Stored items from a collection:
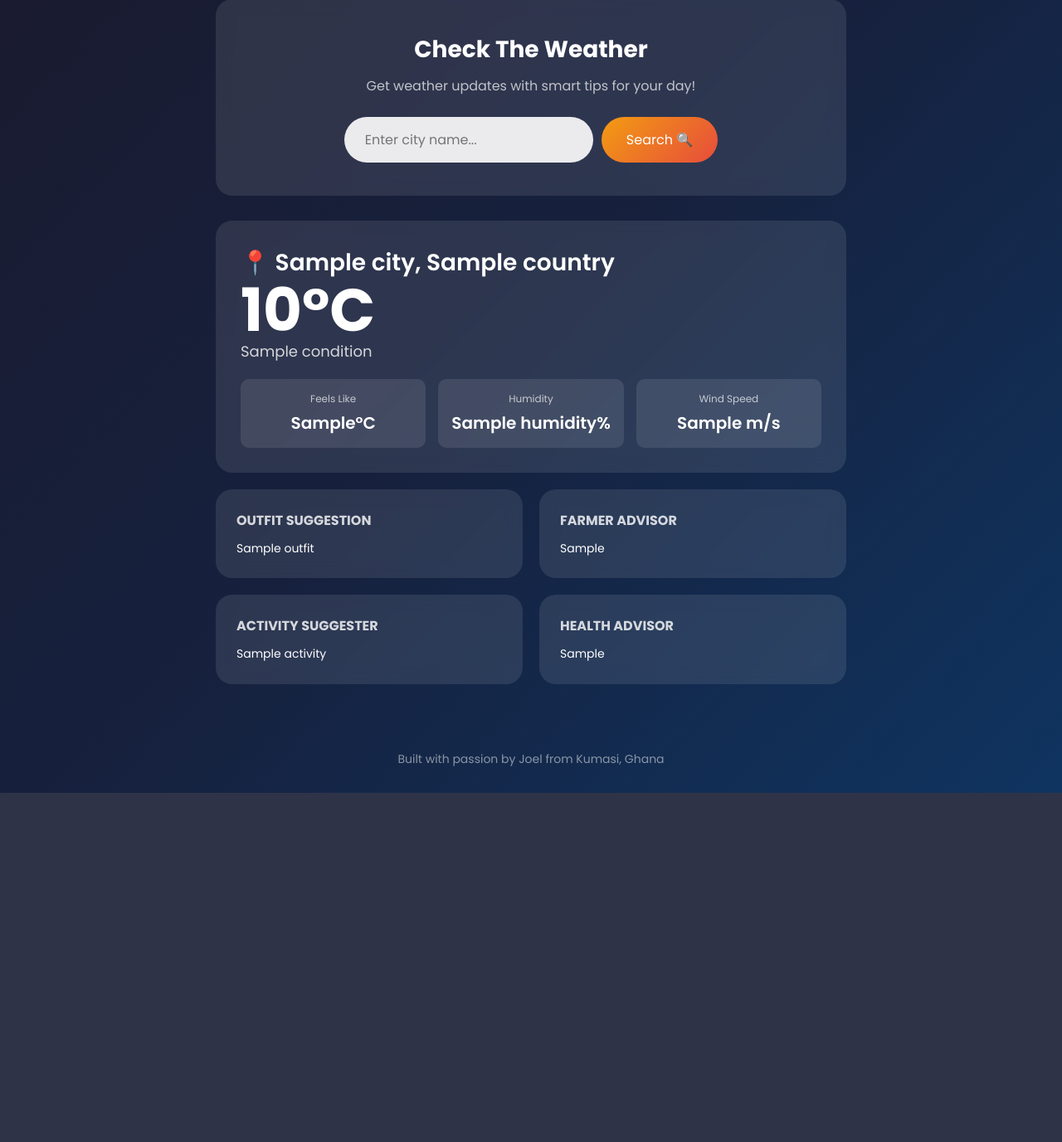
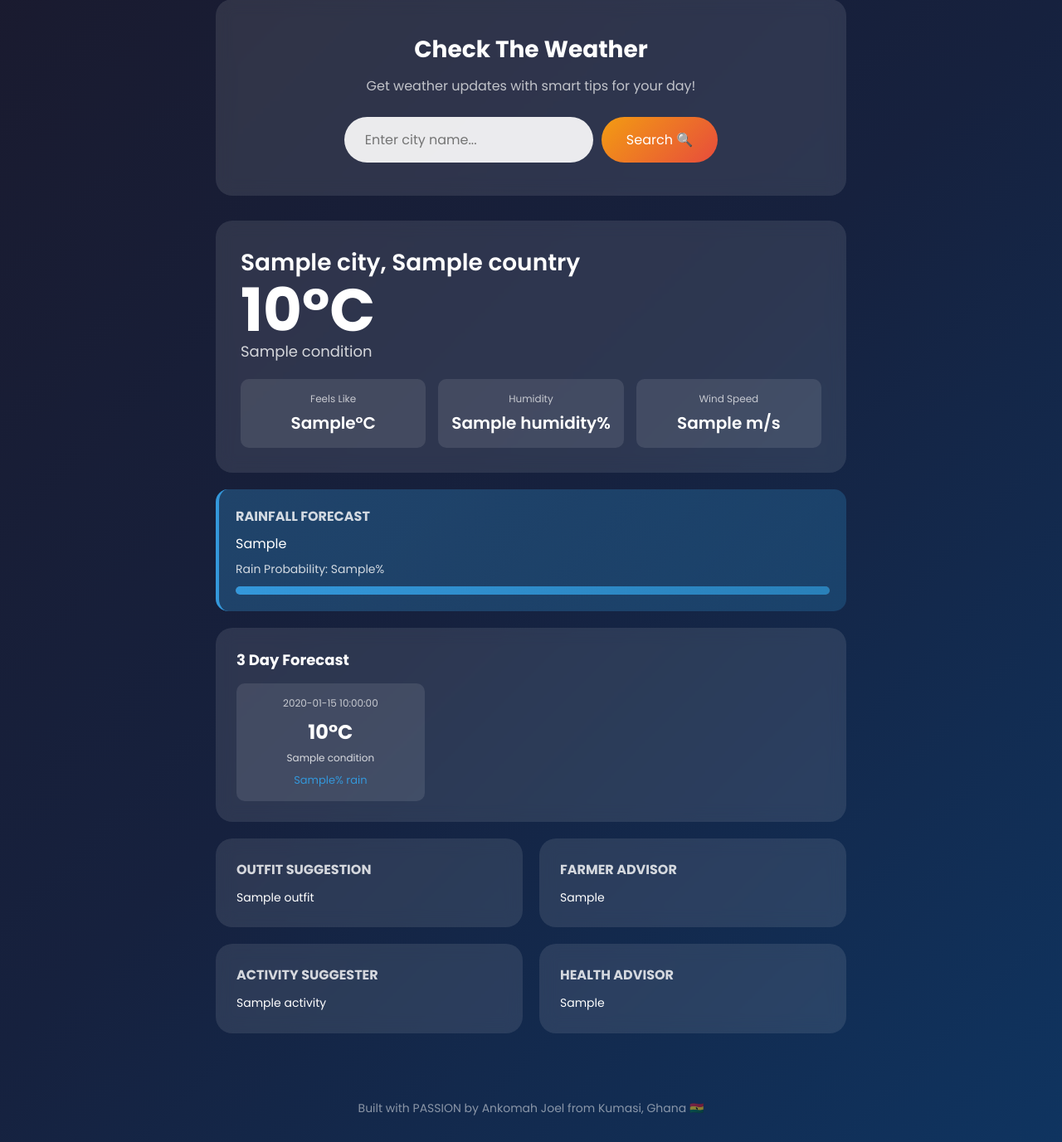
Before and after one commit to Jankomah12/WEATHERAPP, a Flask app: template WEATHERAPP/templates/weather.html in a window 1280 px wide. Shown: the part 114-1491 px from the top of the page at 83% size. Before the commit the page ends 1070 px from the top, so only its background shows below. Run offline with Flask 3, Linux system fonts and the light colour scheme; the template is opened without the code that fills it: most values are stand-ins (such as "Sample title", 1, 10 or a date in 2020).

Commit message:
Update weather.html

```diff
--- a/WEATHERAPP/templates/weather.html
+++ b/WEATHERAPP/templates/weather.html
@@ -1,8 +1,11 @@
 <!DOCTYPE html>
 <html>
 <head>
-    <title>Weather App</title>
+    <title>Smart Weather App</title>
     <link href="https://fonts.googleapis.com/css2?family=Poppins:wght@300;400;600;700&display=swap" rel="stylesheet">
+    <link rel="manifest" href="/static/manifest.json">
+    <meta name="theme-color" content="#1a1a2e">
+    <meta name="viewport" content="width=device-width, initial-scale=1.0">
     <style>
         * {
             margin: 0;
@@ -128,6 +131,74 @@
             font-size: 20px;
             font-weight: 600;
         }
+        .rain-alert {
+            background: linear-gradient(135deg, rgba(52,152,219,0.3), rgba(41,128,185,0.3));
+            padding: 20px;
+            border-radius: 15px;
+            margin-bottom: 20px;
+            border-left: 4px solid #3498db;
+        }
+        .rain-alert h3 {
+            margin-bottom: 8px;
+            font-size: 16px;
+            opacity: 0.8;
+        }
+        .rain-alert p {
+            font-size: 16px;
+        }
+        .rain-bar {
+            background: rgba(255,255,255,0.2);
+            border-radius: 10px;
+            height: 10px;
+            margin-top: 10px;
+            overflow: hidden;
+        }
+        .rain-bar-fill {
+            height: 100%;
+            border-radius: 10px;
+            background: linear-gradient(135deg, #3498db, #2980b9);
+        }
+        .forecast-section {
+            background: rgba(255,255,255,0.1);
+            padding: 25px;
+            border-radius: 20px;
+            backdrop-filter: blur(10px);
+            margin-bottom: 20px;
+        }
+        .forecast-section h3 {
+            margin-bottom: 15px;
+            font-size: 18px;
+        }
+        .forecast-grid {
+            display: grid;
+            grid-template-columns: repeat(3, 1fr);
+            gap: 15px;
+        }
+        .forecast-card {
+            background: rgba(255,255,255,0.1);
+            padding: 15px;
+            border-radius: 10px;
+            text-align: center;
+        }
+        .forecast-card .date {
+            font-size: 12px;
+            opacity: 0.7;
+            margin-bottom: 8px;
+        }
+        .forecast-card .temp {
+            font-size: 24px;
+            font-weight: 700;
+            margin-bottom: 5px;
+        }
+        .forecast-card .condition {
+            font-size: 12px;
+            opacity: 0.8;
+            margin-bottom: 8px;
+        }
+        .forecast-card .rain {
+            font-size: 13px;
+            color: #3498db;
+        }
         .tips-grid {
             display: grid;
             grid-template-columns: repeat(2, 1fr);
@@ -158,6 +229,23 @@
             opacity: 0.5;
             font-size: 14px;
         }
+        .install-btn {
+            display: none;
+            width: 100%;
+            padding: 15px;
+            border-radius: 50px;
+            border: none;
+            background: linear-gradient(135deg, #f39c12, #e74c3c);
+            color: white;
+            font-size: 16px;
+            cursor: pointer;
+            font-family: 'Poppins', sans-serif;
+            margin-bottom: 20px;
+            transition: transform 0.3s;
+        }
+        .install-btn:hover {
+            transform: translateY(-3px);
+        }
     </style>
 </head>
 <body>
@@ -165,8 +253,11 @@
         <h1>Smart Weather App</h1>
     </div>
     <div class="container">
+        <button class="install-btn" id="installBtn">
+            📱 Install App on Your Phone!
+        </button>
         <div class="search-box">
-            <h2>Check The Weather</h2>
+            <h2>Check The Weather </h2>
             <p>Get weather updates with smart tips for your day!</p>
             <form class="search-form" method="POST" action="/">
                 <input type="text" name="city" placeholder="Enter city name..." required/>
@@ -175,14 +266,14 @@
         </div>
         {% if error %}
         <div class="error">
-            {{ error }}
+             {{ error }}
         </div>
         {% endif %}
         {% if weather %}
         <div class="weather-card">
             <div class="weather-main">
                 <div>
-                    <div class="city-name">📍 {{ weather.city }}, {{ weather.country }}</div>
+                    <div class="city-name"> {{ weather.city }}, {{ weather.country }}</div>
                     <div class="temperature">{{ weather.temp }}°C</div>
                     <div class="condition">{{ weather.condition }}</div>
                 </div>
@@ -202,13 +293,38 @@
                 </div>
             </div>
         </div>
+        <div class="rain-alert">
+            <h3>RAINFALL FORECAST</h3>
+            <p>{{ weather.rain_alert }}</p>
+            <p style="margin-top:8px; font-size:14px; opacity:0.8;">
+                Rain Probability: {{ weather.rain_chance }}%
+            </p>
+            <div class="rain-bar">
+                <div class="rain-bar-fill" style="width: {{ weather.rain_chance }}%"></div>
+            </div>
+        </div>
+        {% if weather.forecast %}
+        <div class="forecast-section">
+            <h3>3 Day Forecast</h3>
+            <div class="forecast-grid">
+                {% for day in weather.forecast %}
+                <div class="forecast-card">
+                    <div class="date">{{ day.date }}</div>
+                    <div class="temp">{{ day.temp }}°C</div>
+                    <div class="condition">{{ day.condition }}</div>
+                    <div class="rain">{{ day.rain_chance }}% rain</div>
+                </div>
+                {% endfor %}
+            </div>
+        </div>
+        {% endif %}
         <div class="tips-grid">
             <div class="tip-card">
                 <h3>OUTFIT SUGGESTION</h3>
                 <p>{{ weather.outfit }}</p>
             </div>
             <div class="tip-card">
-                <h3>FARMER ADVISOR</h3>
+                <h3> FARMER ADVISOR</h3>
                 <p>{{ weather.farmer_tip }}</p>
             </div>
             <div class="tip-card">
@@ -223,7 +339,26 @@
         {% endif %}
     </div>
     <div class="footer">
-        <p>Built with passion by Joel from Kumasi, Ghana</p>
+        <p>Built with PASSION by Ankomah Joel from Kumasi, Ghana 🇬🇭</p>
     </div>
+    <script>
+        let deferredPrompt;
+        window.addEventListener('beforeinstallprompt', (e) => {
+            e.preventDefault();
+            deferredPrompt = e;
+            document.getElementById('installBtn').style.display = 'block';
+        });
+        document.getElementById('installBtn').addEventListener('click', async () => {
+            if (deferredPrompt) {
+                deferredPrompt.prompt();
+                const result = await deferredPrompt.userChoice;
+                deferredPrompt = null;
+                document.getElementById('installBtn').style.display = 'none';
+            }
+        });
+        if ('serviceWorker' in navigator) {
+            navigator.serviceWorker.register('/static/sw.js');
+        }
+    </script>
 </body>
 </html>
```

Task goal
Pictures do not belong in the copy. Please reproduce the entries above exactly otherwise.

Reply to the exercise
Before and after one commit to Jankomah12/WEATHERAPP, a Flask app: template WEATHERAPP/templates/weather.html in a window 1280 px wide. Shown: the part 114-1491 px from the top of the page at 83% size. Before the commit the page ends 1070 px from the top, so only its background shows below. Run offline with Flask 3, Linux system fonts and the light colour scheme; the template is opened without the code that fills it: most values are stand-ins (such as "Sample title", 1, 10 or a date in 2020).

Commit message:
Update weather.html

```diff
--- a/WEATHERAPP/templates/weather.html
+++ b/WEATHERAPP/templates/weather.html
@@ -1,8 +1,11 @@
 <!DOCTYPE html>
 <html>
 <head>
-    <title>Weather App</title>
+    <title>Smart Weather App</title>
     <link href="https://fonts.googleapis.com/css2?family=Poppins:wght@300;400;600;700&display=swap" rel="stylesheet">
+    <link rel="manifest" href="/static/manifest.json">
+    <meta name="theme-color" content="#1a1a2e">
+    <meta name="viewport" content="width=device-width, initial-scale=1.0">
     <style>
         * {
             margin: 0;
@@ -128,6 +131,74 @@
             font-size: 20px;
             font-weight: 600;
         }
+        .rain-alert {
+            background: linear-gradient(135deg, rgba(52,152,219,0.3), rgba(41,128,185,0.3));
+            padding: 20px;
+            border-radius: 15px;
+            margin-bottom: 20px;
+            border-left: 4px solid #3498db;
+        }
+        .rain-alert h3 {
+            margin-bottom: 8px;
+            font-size: 16px;
+            opacity: 0.8;
+        }
+        .rain-alert p {
+            font-size: 16px;
+        }
+        .rain-bar {
+            background: rgba(255,255,255,0.2);
+            border-radius: 10px;
+            height: 10px;
+            margin-top: 10px;
+            overflow: hidden;
+        }
+        .rain-bar-fill {
+            height: 100%;
+            border-radius: 10px;
+            background: linear-gradient(135deg, #3498db, #2980b9);
+        }
+        .forecast-section {
+            background: rgba(255,255,255,0.1);
+            padding: 25px;
+            border-radius: 20px;
+            backdrop-filter: blur(10px);
+            margin-bottom: 20px;
+        }
+        .forecast-section h3 {
+            margin-bottom: 15px;
+            font-size: 18px;
+        }
+        .forecast-grid {
+            display: grid;
+            grid-template-columns: repeat(3, 1fr);
+            gap: 15px;
+        }
+        .forecast-card {
+            background: rgba(255,255,255,0.1);
+            padding: 15px;
+            border-radius: 10px;
+            text-align: center;
+        }
+        .forecast-card .date {
+            font-size: 12px;
+            opacity: 0.7;
+            margin-bottom: 8px;
+        }
+        .forecast-card .temp {
+            font-size: 24px;
+            font-weight: 700;
+            margin-bottom: 5px;
+        }
+        .forecast-card .condition {
+            font-size: 12px;
+            opacity: 0.8;
+            margin-bottom: 8px;
+        }
+        .forecast-card .rain {
+            font-size: 13px;
+            color: #3498db;
+        }
         .tips-grid {
             display: grid;
             grid-template-columns: repeat(2, 1fr);
@@ -158,6 +229,23 @@
             opacity: 0.5;
             font-size: 14px;
         }
+        .install-btn {
+            display: none;
+            width: 100%;
+            padding: 15px;
+            border-radius: 50px;
+            border: none;
+            background: linear-gradient(135deg, #f39c12, #e74c3c);
+            color: white;
+            font-size: 16px;
+            cursor: pointer;
+            font-family: 'Poppins', sans-serif;
+            margin-bottom: 20px;
+            transition: transform 0.3s;
+        }
+        .install-btn:hover {
+            transform: translateY(-3px);
+        }
     </style>
 </head>
 <body>
@@ -165,8 +253,11 @@
         <h1>Smart Weather App</h1>
     </div>
     <div class="container">
+        <button class="install-btn" id="installBtn">
+            📱 Install App on Your Phone!
+        </button>
         <div class="search-box">
-            <h2>Check The Weather</h2>
+            <h2>Check The Weather </h2>
             <p>Get weather updates with smart tips for your day!</p>
             <form class="search-form" method="POST" action="/">
                 <input type="text" name="city" placeholder="Enter city name..." required/>
@@ -175,14 +266,14 @@
         </div>
         {% if error %}
         <div class="error">
-            {{ error }}
+             {{ error }}
         </div>
         {% endif %}
         {% if weather %}
         <div class="weather-card">
             <div class="weather-main">
                 <div>
-                    <div class="city-name">📍 {{ weather.city }}, {{ weather.country }}</div>
+                    <div class="city-name"> {{ weather.city }}, {{ weather.country }}</div>
                     <div class="temperature">{{ weather.temp }}°C</div>
                     <div class="condition">{{ weather.condition }}</div>
                 </div>
@@ -202,13 +293,38 @@
                 </div>
             </div>
         </div>
+        <div class="rain-alert">
+            <h3>RAINFALL FORECAST</h3>
+            <p>{{ weather.rain_alert }}</p>
+            <p style="margin-top:8px; font-size:14px; opacity:0.8;">
+                Rain Probability: {{ weather.rain_chance }}%
+            </p>
+            <div class="rain-bar">
+                <div class="rain-bar-fill" style="width: {{ weather.rain_chance }}%"></div>
+            </div>
+        </div>
+        {% if weather.forecast %}
+        <div class="forecast-section">
+            <h3>3 Day Forecast</h3>
+            <div class="forecast-grid">
+                {% for day in weather.forecast %}
+                <div class="forecast-card">
+                    <div class="date">{{ day.date }}</div>
+                    <div class="temp">{{ day.temp }}°C</div>
+                    <div class="condition">{{ day.condition }}</div>
+                    <div class="rain">{{ day.rain_chance }}% rain</div>
+                </div>
+                {% endfor %}
+            </div>
+        </div>
+        {% endif %}
         <div class="tips-grid">
             <div class="tip-card">
                 <h3>OUTFIT SUGGESTION</h3>
                 <p>{{ weather.outfit }}</p>
             </div>
             <div class="tip-card">
-                <h3>FARMER ADVISOR</h3>
+                <h3> FARMER ADVISOR</h3>
                 <p>{{ weather.farmer_tip }}</p>
             </div>
             <div class="tip-card">
@@ -223,7 +339,26 @@
         {% endif %}
     </div>
     <div class="footer">
-        <p>Built with passion by Joel from Kumasi, Ghana</p>
+        <p>Built with PASSION by Ankomah Joel from Kumasi, Ghana 🇬🇭</p>
     </div>
+    <script>
+        let deferredPrompt;
+        window.addEventListener('beforeinstallprompt', (e) => {
+            e.preventDefault();
+            deferredPrompt = e;
+            document.getElementById('installBtn').style.display = 'block';
+        });
+        document.getElementById('installBtn').addEventListener('click', async () => {
+            if (deferredPrompt) {
+                deferredPrompt.prompt();
+                const result = await deferredPrompt.userChoice;
+                deferredPrompt = null;
+                document.getElementById('installBtn').style.display = 'none';
+            }
+        });
+        if ('serviceWorker' in navigator) {
+            navigator.serviceWorker.register('/static/sw.js');
+        }
+    </script>
 </body>
 </html>
```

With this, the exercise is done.